Business Unity South Africa (BUSA) welcomes today’s landmark Constitutional Court judgment that provides clarity on a long-standing issue around the exit of Mxolisi Nxasana and the subsequent appointment of Shaun Abrahams.
An effective NPA is crucial for the functioning of our democracy. This judgment affords President Cyril Ramaphosa an opportunity to correct the procedurally flawed appointments to an important institution that safeguards our constitutional democracy.
BUSA believes that a public and transparent process should be undertaken when appointing the new NDPP to foster and regain confidence in the institution.
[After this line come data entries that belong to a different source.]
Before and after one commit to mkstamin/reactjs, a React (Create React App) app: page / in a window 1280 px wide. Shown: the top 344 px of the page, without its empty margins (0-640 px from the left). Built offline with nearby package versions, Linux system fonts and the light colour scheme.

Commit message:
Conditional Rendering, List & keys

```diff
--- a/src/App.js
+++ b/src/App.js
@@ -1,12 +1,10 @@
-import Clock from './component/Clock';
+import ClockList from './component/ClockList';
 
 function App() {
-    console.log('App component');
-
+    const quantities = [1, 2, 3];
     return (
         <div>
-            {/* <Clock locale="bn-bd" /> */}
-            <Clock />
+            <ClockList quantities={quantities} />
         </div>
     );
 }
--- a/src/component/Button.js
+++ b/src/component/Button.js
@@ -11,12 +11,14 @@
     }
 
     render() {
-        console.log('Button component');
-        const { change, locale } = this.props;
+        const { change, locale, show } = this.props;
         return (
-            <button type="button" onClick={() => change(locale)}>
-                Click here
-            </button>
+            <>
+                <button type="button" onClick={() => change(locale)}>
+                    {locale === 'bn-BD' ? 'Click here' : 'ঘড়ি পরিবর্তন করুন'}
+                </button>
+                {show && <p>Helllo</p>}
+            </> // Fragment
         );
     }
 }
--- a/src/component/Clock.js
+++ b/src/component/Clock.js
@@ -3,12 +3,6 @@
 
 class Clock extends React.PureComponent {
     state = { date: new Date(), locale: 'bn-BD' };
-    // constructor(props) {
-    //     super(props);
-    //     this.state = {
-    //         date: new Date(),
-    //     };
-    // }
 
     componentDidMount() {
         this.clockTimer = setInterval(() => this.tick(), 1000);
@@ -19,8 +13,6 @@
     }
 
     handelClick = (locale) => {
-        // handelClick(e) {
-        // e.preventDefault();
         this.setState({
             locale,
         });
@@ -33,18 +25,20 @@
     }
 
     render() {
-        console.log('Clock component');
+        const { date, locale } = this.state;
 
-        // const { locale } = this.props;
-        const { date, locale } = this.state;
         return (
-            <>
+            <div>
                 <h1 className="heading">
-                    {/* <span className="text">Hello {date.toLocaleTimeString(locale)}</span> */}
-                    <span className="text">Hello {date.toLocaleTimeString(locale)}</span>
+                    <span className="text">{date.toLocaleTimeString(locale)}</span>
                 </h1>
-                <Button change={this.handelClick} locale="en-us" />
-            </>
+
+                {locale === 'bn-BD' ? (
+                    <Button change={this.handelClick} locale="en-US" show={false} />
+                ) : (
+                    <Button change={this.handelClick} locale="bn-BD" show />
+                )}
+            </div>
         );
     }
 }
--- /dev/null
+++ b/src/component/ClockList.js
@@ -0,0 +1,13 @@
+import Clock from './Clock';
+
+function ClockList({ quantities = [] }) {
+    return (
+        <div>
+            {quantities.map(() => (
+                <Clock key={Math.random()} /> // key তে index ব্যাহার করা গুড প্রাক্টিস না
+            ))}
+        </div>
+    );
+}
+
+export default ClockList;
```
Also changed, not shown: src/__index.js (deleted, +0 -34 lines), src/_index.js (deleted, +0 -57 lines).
For the process to stand up to scrutiny, it should go through Parliament, as is the case with the appointments of the heads of Chapter Nine institutions.
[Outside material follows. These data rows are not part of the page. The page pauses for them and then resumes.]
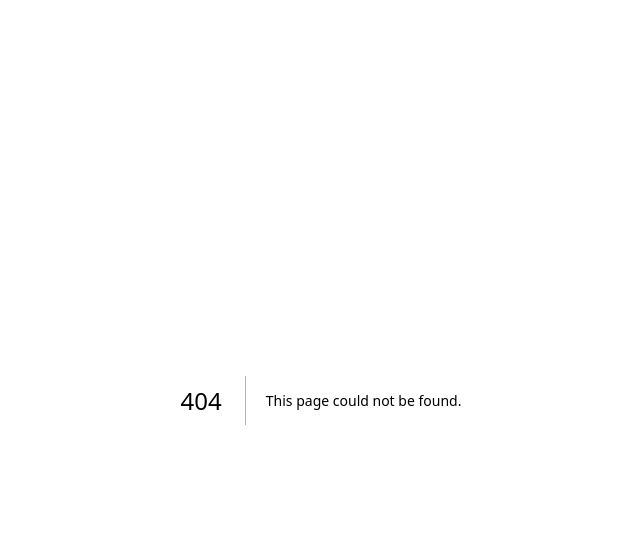
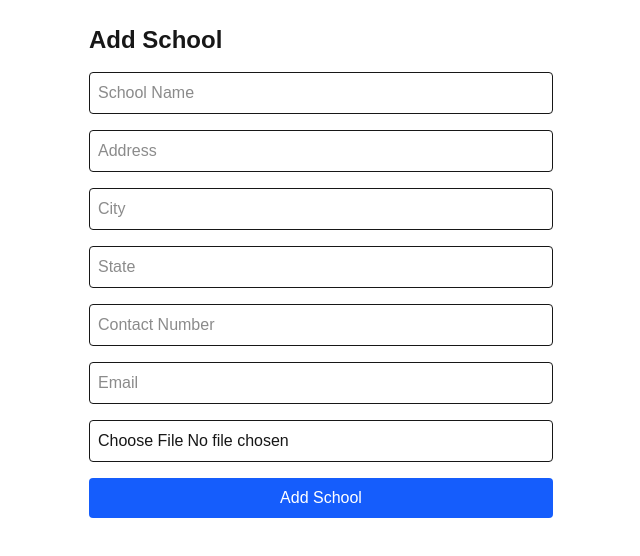
Before and after one commit to harishyeligeti/my-schools, a Next.js app: page /addSchool in a window 1280 px wide. Before the commit this address had no page. Shown: the top 556 px of the page, without its empty margins (319-959 px from the left). Built offline with nearby package versions, Linux system fonts and the light colour scheme.

Commit message:
final touch

```diff
--- /dev/null
+++ b/app/addSchool/page.jsx
@@ -0,0 +1,67 @@
+"use client";
+import { useForm } from "react-hook-form";
+import { useState } from "react";
+
+export default function AddSchool() {
+    const {
+        register,
+        handleSubmit,
+        formState: { errors },
+        reset,
+    } = useForm();
+    const [message, setMessage] = useState("");
+
+    const onSubmit = async (data) => {
+        const formData = new FormData();
+
+        // Append all text fields
+        Object.keys(data).forEach((key) => {
+            if (key !== "image") formData.append(key, data[key]);
+        });
+
+        // Append file separately
+        if (data.image && data.image[0]) {
+            formData.append("image", data.image[0]); // important: use data.image[0]
+        }
+
+        const res = await fetch("/api/schools", {
+            method: "POST",
+            body: formData,
+        });
+
+        if (res.ok) {
+            setMessage("School added successfully!");
+            reset();
+        } else {
+            setMessage("Error adding school.");
+        }
+    };
+
+    return (
+        <div className="max-w-lg mx-auto p-6">
+            <h1 className="text-2xl font-bold mb-4">Add School</h1>
+            <form onSubmit={handleSubmit(onSubmit)} className="grid gap-4">
+                <input placeholder="School Name" {...register("name", { required: true })} className="border p-2 rounded" />
+                {errors.name && <span className="text-red-500">Required</span>}
+
+                <input placeholder="Address" {...register("address", { required: true })} className="border p-2 rounded" />
+
+                <input placeholder="City" {...register("city", { required: true })} className="border p-2 rounded" />
+
+                <input placeholder="State" {...register("state", { required: true })} className="border p-2 rounded" />
+
+                <input placeholder="Contact Number" type="number" {...register("contact", { required: true })} className="border p-2 rounded" />
+
+                <input placeholder="Email" type="email" {...register("email_id", { required: true, pattern: /^\S+@\S+$/i })} className="border p-2 rounded" />
+                {errors.email_id && <span className="text-red-500">Invalid Email</span>}
+
+                <input type="file" {...register("image", { required: true })} className="border p-2 rounded" />
+
+                <button type="submit" className="bg-blue-600 text-white py-2 rounded">
+                    Add School
+                </button>
+            </form>
+            {message && <p className="mt-4">{message}</p>}
+        </div>
+    );
+}
--- /dev/null
+++ b/app/api/schools/route.js
@@ -0,0 +1,58 @@
+import { NextResponse } from "next/server";
+import pool from "../../lib/db";
+import path from "path";
+import fs from "fs/promises";
+
+export const runtime = "nodejs";
+
+export async function GET() {
+    try {
+        const [rows] = await pool.query("SELECT id, name, address, city, state, contact, email_id, image FROM schools");
+        return NextResponse.json({ schools: rows }, { status: 200 });
+    } catch (err) {
+        console.error("GET Error:", err);
+        return NextResponse.json({ error: err.message }, { status: 500 });
+    }
+}
+
+export async function POST(req) {
+    try {
+        const formData = await req.formData();
+
+        const name = formData.get("name");
+        const address = formData.get("address");
+        const city = formData.get("city");
+        const state = formData.get("state");
+        const contact = formData.get("contact");
+        const email_id = formData.get("email_id");
+        const imageFile = formData.get("image");
+
+        if (!imageFile || !imageFile.size) {
+            return NextResponse.json({ error: "No image uploaded" }, { status: 400 });
+        }
+
+        // Convert File to Buffer
+        const arrayBuffer = await imageFile.arrayBuffer(); // this works in Node 18+
+        const buffer = Buffer.from(arrayBuffer);
+
+        // Save file in public/schoolImages
+        const fileName = `${Date.now()}-${imageFile.name}`;
+        const filePath = path.join(process.cwd(), "public", "schoolImages", fileName);
+        await fs.writeFile(filePath, buffer);
+
+        // Insert into DB (store filename)
+        await pool.execute("INSERT INTO schools (name, address, city, state, contact, email_id, image) VALUES (?, ?, ?, ?, ?, ?, ?)", [name, address, city, state, contact, email_id, fileName]);
+
+        return NextResponse.json({ message: "School added successfully!" });
+    } catch (error) {
+        console.error("POST Error:", error);
+        return NextResponse.json({ error: "Error adding school" }, { status: 500 });
+    }
+}
+async function streamToBuffer(readableStream) {
+    const chunks = [];
+    for await (const chunk of readableStream) {
+        chunks.push(Buffer.from(chunk));
+    }
+    return Buffer.concat(chunks);
+}
--- /dev/null
+++ b/app/lib/db.js
@@ -0,0 +1,15 @@
+import mysql from "mysql2/promise";
+
+const pool = mysql.createPool({
+  host: process.env.MYSQL_HOST,
+  port: +process.env.MYSQL_PORT,
+  user: process.env.MYSQL_USER,
+  password: process.env.MYSQL_PASSWORD,
+  database: process.env.MYSQL_DATABASE,
+  ssl: {
+    rejectUnauthorized: true,
+    ca: process.env.MYSQL_SSL_CA,
+  },
+});
+
+export default pool;
--- a/app/page.js
+++ b/app/page.js
@@ -1,8 +1,12 @@
-import Image from "next/image";
+import AddSchool from "./addSchool/page";
+import ShowSchools from "./showSchools/page";
+
 
 export default function Home() {
   return (
     <>
+    <AddSchool/>
+    <ShowSchools/>
     </>
   );
 }
--- /dev/null
+++ b/app/showSchools/page.jsx
@@ -0,0 +1,25 @@
+"use client";
+import { useEffect, useState } from "react";
+
+export default function ShowSchools() {
+    const [schools, setSchools] = useState([]);
+
+    useEffect(() => {
+        fetch("/api/schools")
+            .then((res) => res.json())
+            .then((data) => setSchools(data.schools));
+    }, []);
+
+    return (
+        <div className="grid [grid-template-columns:repeat(auto-fit,minmax(250px,1fr))] gap-6 p-6 w-full">
+            {schools.map((school) => (
+                <div key={school.id} className="border border-gray-300 rounded-xl bg-white shadow-sm p-4 flex flex-col">
+                    <img src={`/schoolImages/${school.image}`} alt={school.name} className="w-full h-48 object-cover rounded-lg mb-3" />
+                    <h3 className="text-lg font-semibold mb-1">{school.name}</h3>
+                    <p className="text-gray-600">{school.address}</p>
+                    <p className="text-gray-600">{school.city}</p>
+                </div>
+            ))}
+        </div>
+    );
+}
```
Also changed, not shown: package.json (+7 -3 lines), public/schoolImages/1756807581472-charan passport.jpeg (added), 1 other file (tests, documents, lock files or other folders).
The BUSA Board last week partnered with the GCIS to undertake an anti-corruption and integrity pledge as these principles underpin the organisation’s ethos of conducting business in an ethical manner. The transparency and credibility of due legal process are a necessary precondition of creating a conducive environment for business to operate, which enable business to achieve its objective of inclusive growth, while also ensuring an optimal investment environment. S&P Global Ratings, Moody’s Investors Service and Fitch Ratings have consistently cited the strength, independence and stability of South Africa’s institutions as a credit positive for the country’s sovereign credit rating.
“This is an opportunity to open a new chapter. President Ramaphosa is aware of the importance of restoring credibility to the criminal justice system and can make a significant impact by ensuring the appointment of a respected, competent and independent head of the NPA,” said BUSA president Sipho Pityana.
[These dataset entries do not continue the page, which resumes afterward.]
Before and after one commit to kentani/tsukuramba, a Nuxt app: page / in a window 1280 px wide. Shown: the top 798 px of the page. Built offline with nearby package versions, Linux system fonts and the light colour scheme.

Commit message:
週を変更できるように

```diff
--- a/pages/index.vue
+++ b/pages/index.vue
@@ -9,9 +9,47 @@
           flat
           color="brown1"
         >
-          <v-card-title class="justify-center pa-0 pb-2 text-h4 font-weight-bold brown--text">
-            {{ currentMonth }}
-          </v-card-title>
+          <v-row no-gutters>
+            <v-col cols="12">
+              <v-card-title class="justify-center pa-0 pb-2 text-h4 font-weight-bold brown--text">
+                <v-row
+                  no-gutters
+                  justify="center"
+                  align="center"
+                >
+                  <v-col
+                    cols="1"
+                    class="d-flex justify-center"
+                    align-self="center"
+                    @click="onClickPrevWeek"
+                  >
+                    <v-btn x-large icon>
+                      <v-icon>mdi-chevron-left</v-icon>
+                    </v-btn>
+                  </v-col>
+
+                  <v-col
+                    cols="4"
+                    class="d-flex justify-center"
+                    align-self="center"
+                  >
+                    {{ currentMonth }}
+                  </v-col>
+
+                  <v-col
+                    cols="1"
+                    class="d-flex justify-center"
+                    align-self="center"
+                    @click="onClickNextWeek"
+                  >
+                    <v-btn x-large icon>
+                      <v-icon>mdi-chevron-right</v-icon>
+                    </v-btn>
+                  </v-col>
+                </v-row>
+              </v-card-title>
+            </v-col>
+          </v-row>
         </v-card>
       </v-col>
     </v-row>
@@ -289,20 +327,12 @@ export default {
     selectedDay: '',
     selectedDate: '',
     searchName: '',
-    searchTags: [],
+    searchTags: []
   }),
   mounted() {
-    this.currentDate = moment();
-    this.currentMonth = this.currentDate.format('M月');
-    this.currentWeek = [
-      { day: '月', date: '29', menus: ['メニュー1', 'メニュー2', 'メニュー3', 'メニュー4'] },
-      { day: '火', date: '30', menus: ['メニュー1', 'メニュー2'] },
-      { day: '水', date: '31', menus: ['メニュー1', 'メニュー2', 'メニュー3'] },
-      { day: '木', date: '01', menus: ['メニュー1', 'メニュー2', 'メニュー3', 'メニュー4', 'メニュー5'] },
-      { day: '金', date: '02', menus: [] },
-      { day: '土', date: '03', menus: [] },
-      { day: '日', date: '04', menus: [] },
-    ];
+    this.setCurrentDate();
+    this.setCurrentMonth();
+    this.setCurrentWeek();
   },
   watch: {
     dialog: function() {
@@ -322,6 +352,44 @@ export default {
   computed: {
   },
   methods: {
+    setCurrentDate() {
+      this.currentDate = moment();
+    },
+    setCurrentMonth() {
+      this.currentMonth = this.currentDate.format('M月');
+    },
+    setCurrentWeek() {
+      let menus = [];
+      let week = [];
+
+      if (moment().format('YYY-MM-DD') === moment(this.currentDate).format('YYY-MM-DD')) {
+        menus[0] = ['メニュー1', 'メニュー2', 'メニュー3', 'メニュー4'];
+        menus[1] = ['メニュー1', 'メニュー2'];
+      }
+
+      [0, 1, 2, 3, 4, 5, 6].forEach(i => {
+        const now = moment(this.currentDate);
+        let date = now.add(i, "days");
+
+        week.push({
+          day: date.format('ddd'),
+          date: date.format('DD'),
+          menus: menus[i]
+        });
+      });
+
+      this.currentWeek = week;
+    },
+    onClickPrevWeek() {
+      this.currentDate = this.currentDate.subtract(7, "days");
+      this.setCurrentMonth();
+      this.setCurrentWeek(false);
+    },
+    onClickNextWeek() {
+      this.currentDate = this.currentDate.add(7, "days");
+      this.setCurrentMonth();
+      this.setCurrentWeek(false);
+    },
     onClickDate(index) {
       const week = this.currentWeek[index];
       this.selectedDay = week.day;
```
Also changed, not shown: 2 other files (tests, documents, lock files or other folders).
“This is a momentous judgment that provides clarity and will, hopefully, bring certainty to the NPA. The efficacy of the NPA is crucial against the backdrop of the upcoming Zondo Commission of Inquiry and the proceedings that have already been instituted against those accused of having had a hand in state capture,” said BUSA CEO Tanya Cohen.